When travelling with a friend, you generally attempt to maintain a constant degree of politeness, even if on the inside you’re hating every moment of an experience. Internally you might be dying a little, but externally you continue to smile. Who wants to come across as the moody, high-maintenance friend on holiday? Not me.
Unfortunately (or perhaps fortunately) there’s none of that between me and Laura. In fact, on a recent trip to Rotterdam, Laura bluntly and loudly pointed out that for the last hour I had been uttering three sentences, on repeat: ‘I’m thirsty, I need a wee, I need a sit down’. I was ordered to stop. Like a small child, I was publicly shamed. Although incidents like this can cause tension, for the most part, cutting out the politeness (the only way siblings know how), is actually a blessing when travelling.
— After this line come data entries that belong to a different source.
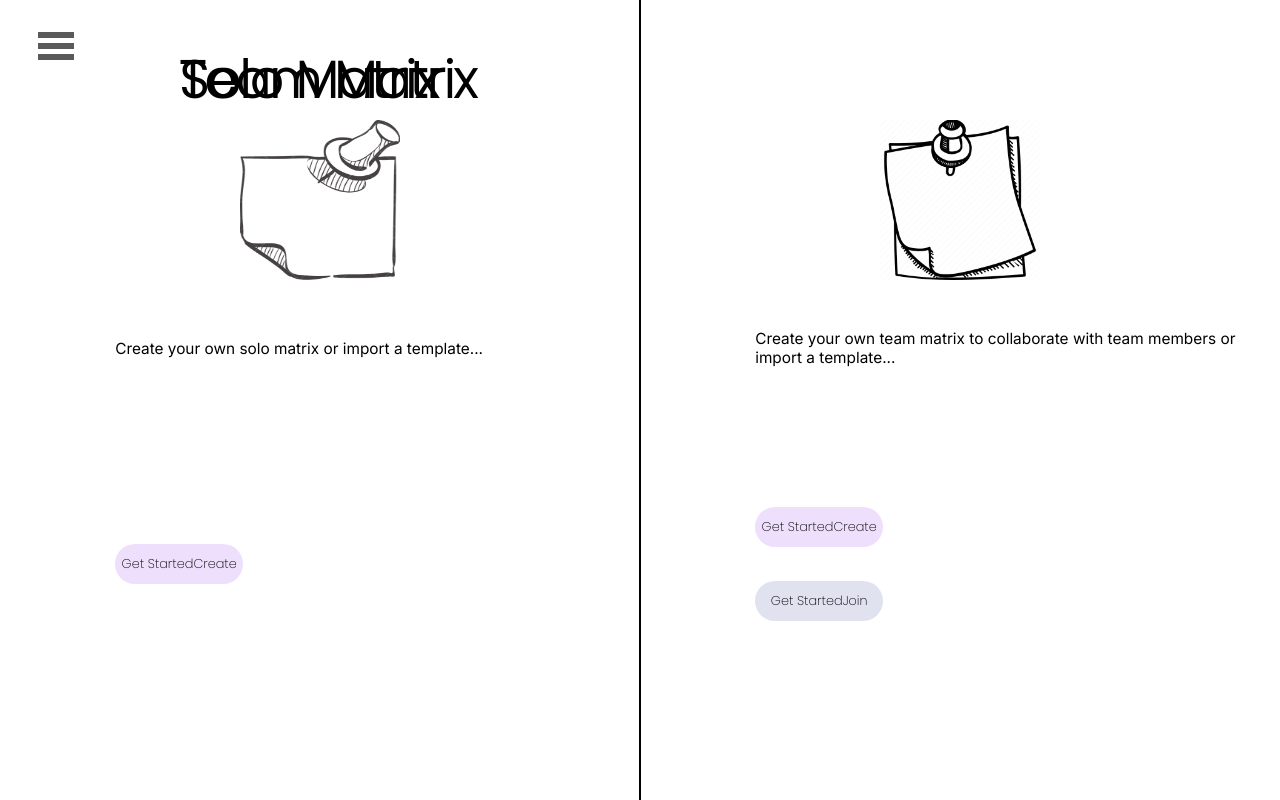
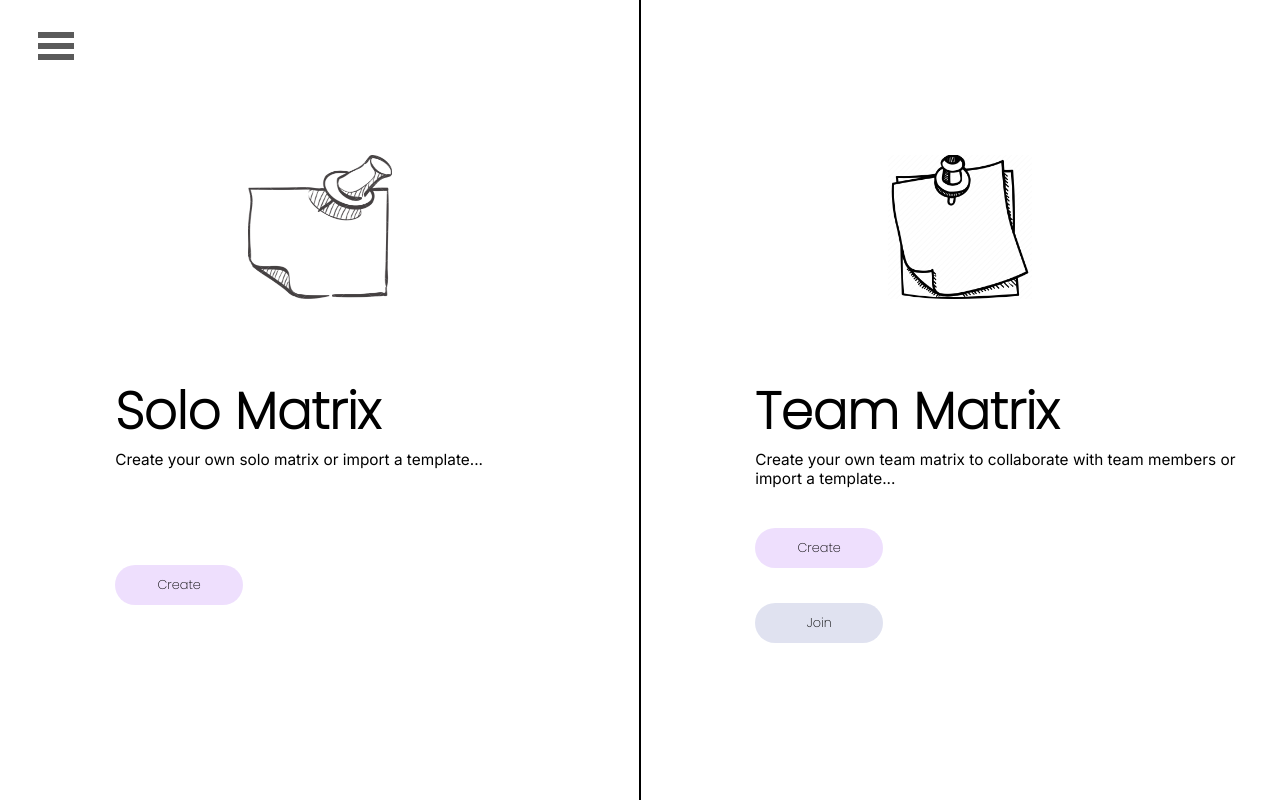
Before and after one commit to indexZ3ro/FIT4002, a React (Create React App) app in the folder client/: page /Home in a window 1280 px wide. Built offline with nearby package versions, Linux system fonts and the light colour scheme.

Commit message:
fixed home page

```diff
--- a/client/src/Components/Buttons/text_button.js
+++ b/client/src/Components/Buttons/text_button.js
@@ -9,7 +9,7 @@ const TextButton = ({ id, handleClick, type, customStyle }) => {
         className={type || 'text-button'}
         style={customStyle}
         onClick={handleClick}
-      >Get Started
+      >
         {label}
       </button>
     </div>
--- a/client/src/css/homepage.css
+++ b/client/src/css/homepage.css
@@ -13,6 +13,7 @@
 .right{
     width: 50vw;
     background-color: #FFFFFF;
+
 }
 
 .homepage-split-container{
@@ -25,14 +26,14 @@
     display: flex;
     justify-content: center;
     align-items: center;
-    height: 20vh;
+    height: 40vh;
     margin-top: 15vh;
     margin-bottom: 5vh;
 }
 
 .homepage-img-container img{
-    width: 20vh;
-    height: 20vh;
+    width: 18vh;
+    height: 18vh;
 }
 
 .vertical-line {
@@ -54,7 +55,7 @@
     display: flex;
     flex-direction: column;
     justify-content: space-evenly;
-    height: 7vh;
+    height: 3vh;
 }
 
 .homepage-content-button{
--- a/client/src/pages/home.js
+++ b/client/src/pages/home.js
@@ -33,7 +33,7 @@ const Homepage = () => {
           </div>
           <div className='homepage-content'>
             <div className='homepage-content-text'>
-              <h4 className='homepage-heading'>Solo Matrix</h4>
+              <h className='homepage-heading'>Solo Matrix</h>
               <div className='homepage-subheading'>
                 Create your own solo matrix or import a template...
               </div>
@@ -56,7 +56,7 @@ const Homepage = () => {
           </div>
           <div className='homepage-content'>
             <div className='homepage-content-text'>
-              <h4 className='homepage-heading'>Team Matrix</h4>
+              <h className='homepage-heading'>Team Matrix</h>
               <div className='homepage-subheading'>
                 Create your own team matrix to collaborate with team members or
                 import a template...
```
It saves time, ensures everyone is having fun and prevents any silent resentment creeping into your relationship.
Together, we have donned fur hats in Russia, battled crowds in Tokyo, toured the White House in Washington and searched for fairies on the Isle of Skye. These experiences surpass any memories of sibling tensions or rivalries. Travelling with a sibling allows you both the time to really appreciate one another; something that can often be lost in day-to-day family politics and general life.
Try it, you might just enjoy it!